*Work to be completed*:
Which lines of the entries below contain the string "textSize"? Copy each one.

Records from a data source
——————————

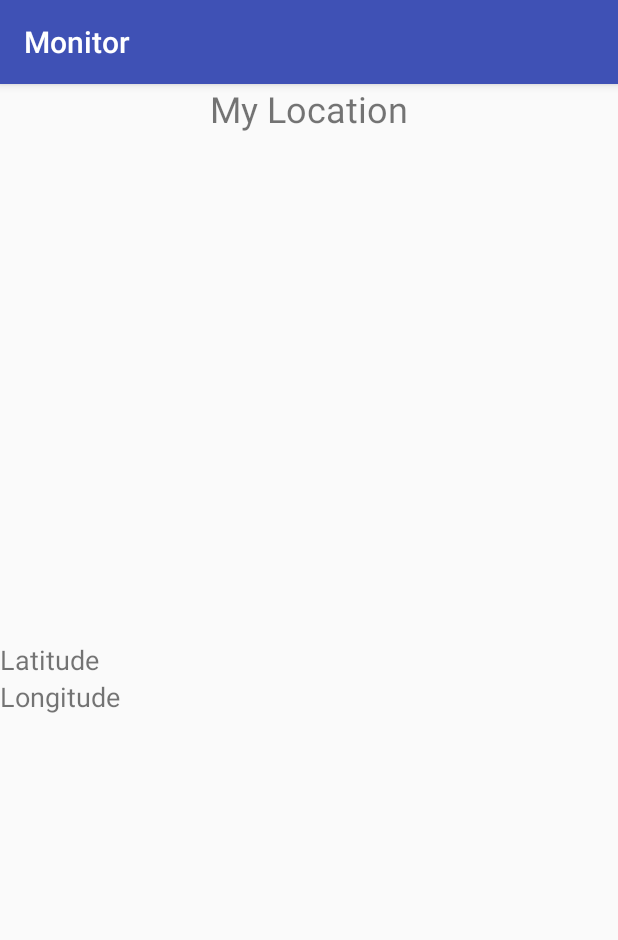
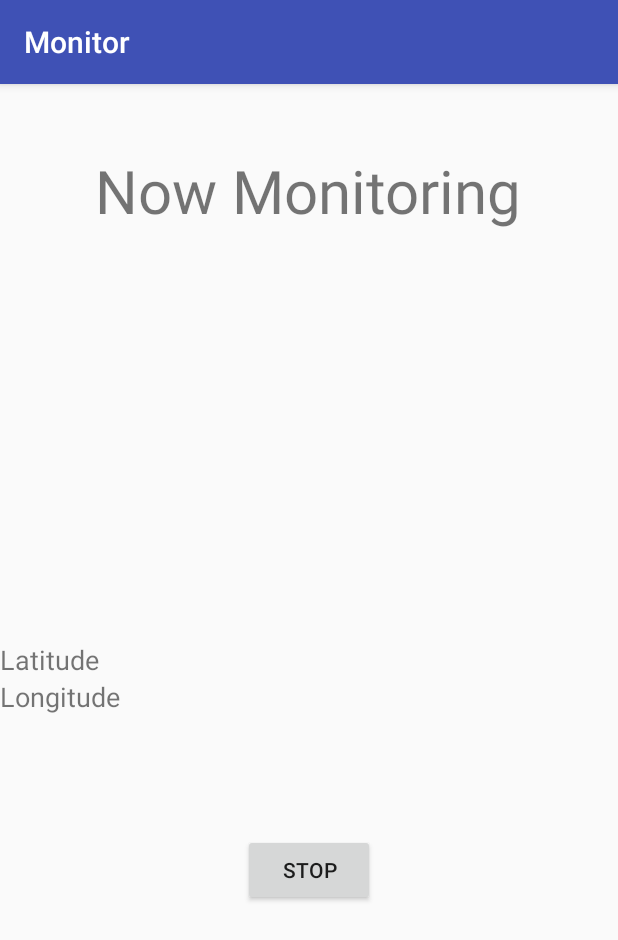
Before and after one commit to Jocke90/IncidentGuardianV2, an Android app: the screen it shows after launch (MonitorActivity), after a tap on "LOGIN", on a phone screen of 412 x 824 dp. Shown: the top 940 px of the screen. Run offline under Robolectric (Android 15) with nearby library versions, the phone set to English and light mode, and no system bars.

Commit message:
Adding things

```diff
--- a/app/src/main/java/com/example/jocke/incidentguardianv2/Activities/ContactActivity.java
+++ b/app/src/main/java/com/example/jocke/incidentguardianv2/Activities/ContactActivity.java
@@ -1,5 +1,7 @@
 package com.example.jocke.incidentguardianv2.Activities;
 
 
-public class ContactActivity {
+import android.support.v7.app.AppCompatActivity;
+
+public class ContactActivity extends AppCompatActivity{
 }
--- a/app/src/main/java/com/example/jocke/incidentguardianv2/Activities/MainActivity.java
+++ b/app/src/main/java/com/example/jocke/incidentguardianv2/Activities/MainActivity.java
@@ -15,6 +15,7 @@ public class MainActivity extends AppCompatActivity {
             + "AccountKey=[MY_ACCOUNT_KEY]";
 
     Button btnLogin;
+    Button btnRegister;
 
     @Override
     protected void onCreate(Bundle savedInstanceState) {
@@ -22,6 +23,7 @@ public class MainActivity extends AppCompatActivity {
         setContentView(R.layout.activity_main);
 
         btnLogin = (Button) findViewById(R.id.buttonLogin);
+        btnRegister = (Button) findViewById(R.id.buttonReg);
 
         btnLogin.setOnClickListener(new View.OnClickListener() {
             @Override
@@ -29,5 +31,12 @@ public class MainActivity extends AppCompatActivity {
                 startActivity(new Intent(MainActivity.this, MonitorActivity.class));
             }
         });
+
+        btnRegister.setOnClickListener(new View.OnClickListener() {
+            @Override
+            public void onClick(View v) {
+
+            }
+        });
     }
 }
--- a/app/src/main/java/com/example/jocke/incidentguardianv2/Activities/MonitorActivity.java
+++ b/app/src/main/java/com/example/jocke/incidentguardianv2/Activities/MonitorActivity.java
@@ -3,6 +3,7 @@ package com.example.jocke.incidentguardianv2.Activities;
 
 import android.Manifest;
 import android.content.Context;
+import android.content.Intent;
 import android.content.pm.PackageManager;
 import android.hardware.Sensor;
 import android.hardware.SensorEvent;
@@ -12,6 +13,8 @@ import android.location.Location;
 import android.os.Bundle;
 import android.support.v4.app.ActivityCompat;
 import android.support.v7.app.AppCompatActivity;
+import android.view.View;
+import android.widget.Button;
 import android.widget.TextView;
 import android.widget.Toast;
 
@@ -27,9 +30,12 @@ public class MonitorActivity extends AppCompatActivity implements SensorEventLis
 
     TextView latitudeText;
     TextView longitudeText;
+    Button btnStop;
+
     private FusedLocationProviderApi locationProvider = LocationServices.FusedLocationApi;
     private GoogleApiClient googleApiClient;
     private LocationRequest locationRequest;
+    private Location myLoc;
     public Double myLatitude;
     public Double myLongitude;
 
@@ -39,15 +45,16 @@ public class MonitorActivity extends AppCompatActivity implements SensorEventLis
     public Double acceX, acceY, acceZ;
     public Double gyroX, gyroY, gyroZ;
     private Double fall;
-    private Location myLoc;
+
 
     @Override
     protected void onCreate(Bundle savedInstanceState) {
         super.onCreate(savedInstanceState);
         setContentView(R.layout.activity_monitor);
 
-        latitudeText = (TextView) findViewById(R.id.tvLatitude);
-        longitudeText = (TextView) findViewById(R.id.tvLongitude);
+        latitudeText = (TextView) findViewById(R.id.textViewLatitude);
+        longitudeText = (TextView) findViewById(R.id.textViewLongitude);
+        btnStop = (Button) findViewById(R.id.buttonStopMonitoring);
 
         googleApiClient = new GoogleApiClient.Builder(this)
                 .addApi(LocationServices.API)
@@ -66,6 +73,12 @@ public class MonitorActivity extends AppCompatActivity implements SensorEventLis
         sensorManager.registerListener(this, accelerometerS, SensorManager.SENSOR_DELAY_NORMAL);
         sensorManager.registerListener(this, gyrometerS, SensorManager.SENSOR_DELAY_NORMAL);
 
+        btnStop.setOnClickListener(new View.OnClickListener() {
+            @Override
+            public void onClick(View v) {
+                startActivity(new Intent(MonitorActivity.this, MenuActivity.class));
+            }
+        });
 
     }
 
--- a/app/src/main/java/com/example/jocke/incidentguardianv2/Activities/UserActivity.java
+++ /dev/null
@@ -1,6 +0,0 @@
-package com.example.jocke.incidentguardianv2.Activities;
-
-
-
-public class UserActivity {
-}
--- a/app/src/main/res/layout/activity_monitor.xml
+++ b/app/src/main/res/layout/activity_monitor.xml
@@ -5,12 +5,14 @@
     <TextView
         android:layout_width="wrap_content"
         android:layout_height="wrap_content"
+        android:text="Now Monitoring"
+        android:textSize="40dp"
+        android:layout_alignParentTop="true"
         android:layout_centerHorizontal="true"
-        android:text="My Location"
-        android:textSize="24sp" />
+        android:layout_marginTop="44dp" />
 
     <TextView
-        android:id="@+id/tvLatitude"
+        android:id="@+id/textViewLatitude"
         android:layout_width="wrap_content"
         android:layout_height="wrap_content"
         android:layout_centerVertical="true"
@@ -18,12 +20,21 @@
         android:textSize="18sp" />
 
     <TextView
-        android:id="@+id/tvLongitude"
+        android:id="@+id/textViewLongitude"
         android:layout_width="wrap_content"
         android:layout_height="wrap_content"
-        android:layout_below="@+id/tvLatitude"
+        android:layout_below="@+id/textViewLatitude"
         android:text="Longitude"
         android:textSize="18sp" />
 
+    <Button
+        android:id="@+id/buttonStopMonitoring"
+        android:layout_width="wrap_content"
+        android:layout_height="wrap_content"
+        android:layout_below="@+id/textViewLongitude"
+        android:layout_centerHorizontal="true"
+        android:layout_marginTop="79dp"
+        android:text="Stop" />
+
 
 </RelativeLayout>
```
Also changed, not shown: app/src/main/AndroidManifest.xml (+10 -0 lines), app/src/main/java/com/example/jocke/incidentguardianv2/Activities/MenuActivity.java (added, +49 -0 lines), app/src/main/java/com/example/jocke/incidentguardianv2/Activities/MessageActivity.java (+92 -1 lines), app/src/main/java/com/example/jocke/incidentguardianv2/DataStorageClass.java (+105 -0 lines), app/src/main/res/layout/activity_main.xml (+13 -3 lines), app/src/main/res/layout/activity_menu.xml (added, +32 -0 lines), app/src/main/res/layout/activity_message.xml (+14 -4 lines).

——————————

*Result of this exercise*:
+        android:textSize="40dp"
-        android:textSize="24sp" />
         android:textSize="18sp" />
         android:textSize="18sp" />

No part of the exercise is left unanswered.